-- In a speech at the University of Denver at the end of October, Broadwell suggested the attack on the U.S. compound in Benghazi took place because the United States was housing Libyan prisoners there -- a theory, she noted, that had not been vetted yet. The claim has since been discounted by administration officials. Broadwell's source for that previously unpublished information remains unclear, and there's no evidence that it came from Petraeus.
-- Investigators have found classified information on a computer belonging to Broadwell, a law enforcement source told CNN national security contributor Fran Townsend on Wednesday. It was not clear if this was a computer seized at her home Monday night or one she had previously given to authorities when she cooperated in September.
-- On Tuesday, John Nagl, a retired military officer who worked for Petraeus for years, said that Petraeus insists he never shared classified information with Broadwell. He spoke to him via e-mail on Monday and is authorized by Petraeus to talk.

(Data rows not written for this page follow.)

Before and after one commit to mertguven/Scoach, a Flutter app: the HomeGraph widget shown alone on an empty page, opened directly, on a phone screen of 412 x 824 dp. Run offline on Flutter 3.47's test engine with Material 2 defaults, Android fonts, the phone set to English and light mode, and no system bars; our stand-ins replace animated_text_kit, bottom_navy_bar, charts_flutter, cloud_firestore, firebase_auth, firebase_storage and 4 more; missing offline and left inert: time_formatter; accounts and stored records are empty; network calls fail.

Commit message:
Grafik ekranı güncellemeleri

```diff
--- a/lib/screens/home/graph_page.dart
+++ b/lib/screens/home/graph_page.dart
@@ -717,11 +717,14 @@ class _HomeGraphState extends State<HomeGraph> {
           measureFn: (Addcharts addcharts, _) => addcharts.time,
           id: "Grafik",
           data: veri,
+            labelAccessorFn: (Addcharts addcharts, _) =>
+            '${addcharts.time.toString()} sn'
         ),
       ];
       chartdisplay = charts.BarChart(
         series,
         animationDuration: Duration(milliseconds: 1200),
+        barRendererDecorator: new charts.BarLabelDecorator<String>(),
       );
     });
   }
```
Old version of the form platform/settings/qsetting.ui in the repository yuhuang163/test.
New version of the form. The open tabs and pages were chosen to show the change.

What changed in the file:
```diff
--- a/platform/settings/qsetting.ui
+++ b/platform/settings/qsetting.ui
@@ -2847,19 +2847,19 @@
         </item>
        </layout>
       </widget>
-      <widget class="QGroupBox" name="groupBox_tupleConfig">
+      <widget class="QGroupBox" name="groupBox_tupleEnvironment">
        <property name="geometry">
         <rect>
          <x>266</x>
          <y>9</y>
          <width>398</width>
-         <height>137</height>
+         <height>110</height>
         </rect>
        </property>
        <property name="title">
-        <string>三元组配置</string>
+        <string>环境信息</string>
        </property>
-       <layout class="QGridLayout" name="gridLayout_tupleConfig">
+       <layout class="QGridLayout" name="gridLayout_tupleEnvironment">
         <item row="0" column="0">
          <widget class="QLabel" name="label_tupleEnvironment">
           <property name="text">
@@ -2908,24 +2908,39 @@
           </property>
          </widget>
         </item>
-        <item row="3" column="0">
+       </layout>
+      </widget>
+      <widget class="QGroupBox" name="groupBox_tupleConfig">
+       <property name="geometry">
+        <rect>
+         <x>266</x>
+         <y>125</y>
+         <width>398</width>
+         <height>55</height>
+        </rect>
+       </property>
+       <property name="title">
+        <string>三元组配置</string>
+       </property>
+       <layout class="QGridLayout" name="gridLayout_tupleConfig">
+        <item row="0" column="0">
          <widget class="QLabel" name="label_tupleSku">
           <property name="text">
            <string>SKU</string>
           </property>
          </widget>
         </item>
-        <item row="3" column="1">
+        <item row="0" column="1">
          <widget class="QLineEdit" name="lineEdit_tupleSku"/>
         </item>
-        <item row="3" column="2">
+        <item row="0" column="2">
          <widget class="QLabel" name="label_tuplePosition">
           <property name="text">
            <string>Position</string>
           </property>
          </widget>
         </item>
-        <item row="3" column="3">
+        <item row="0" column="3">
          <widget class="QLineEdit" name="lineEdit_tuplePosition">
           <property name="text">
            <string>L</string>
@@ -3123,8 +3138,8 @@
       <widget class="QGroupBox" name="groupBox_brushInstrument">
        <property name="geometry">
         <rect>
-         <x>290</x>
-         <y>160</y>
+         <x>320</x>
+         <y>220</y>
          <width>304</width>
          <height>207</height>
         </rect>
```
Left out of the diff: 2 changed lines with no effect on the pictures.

-- Obama said Wednesday that he has seen no evidence of a potentially damaging breach in national security stemming from the affair involving Petraeus.
-- Obama also said Wednesday that Petraeus served his country with "great distinction," and he hoped that Petraeus' affair and resignation are "a single side note on what has otherwise been an extraordinary career."
"By his own assessment, he did not meet the standards that he felt were necessary as director of the CIA with respect to his personal matter that he is dealing with. ... It was on that basis that he tendered his resignation, and it was on that basis that I accepted it," Obama said.
-- Kelley's access to Florida's MacDill Air Force Base without an escort has been suspended, a Defense Department official said Wednesday. Kelley had been given special access to the base because of her position as a booster and promoter of programs to help U.S. troops, the official said.
-- Sen. Dianne Feinstein, D-California and chairwoman of the Senate Intelligence Committee, said she would investigate why the FBI did not notify congressional oversight committees about its investigation into Petraeus after the bureau determined he was having a secret extramarital affair.
-- While the nature of the relationship between Allen and Kelley, if any, is unclear, evidence of an affair could subject the general to military prosecution. Adultery is a violation of military law.
-- Obama has put Allen's nomination to become NATO's supreme allied commander on hold pending the outcome of the investigation, White House spokesman Jay Carney said on Tuesday.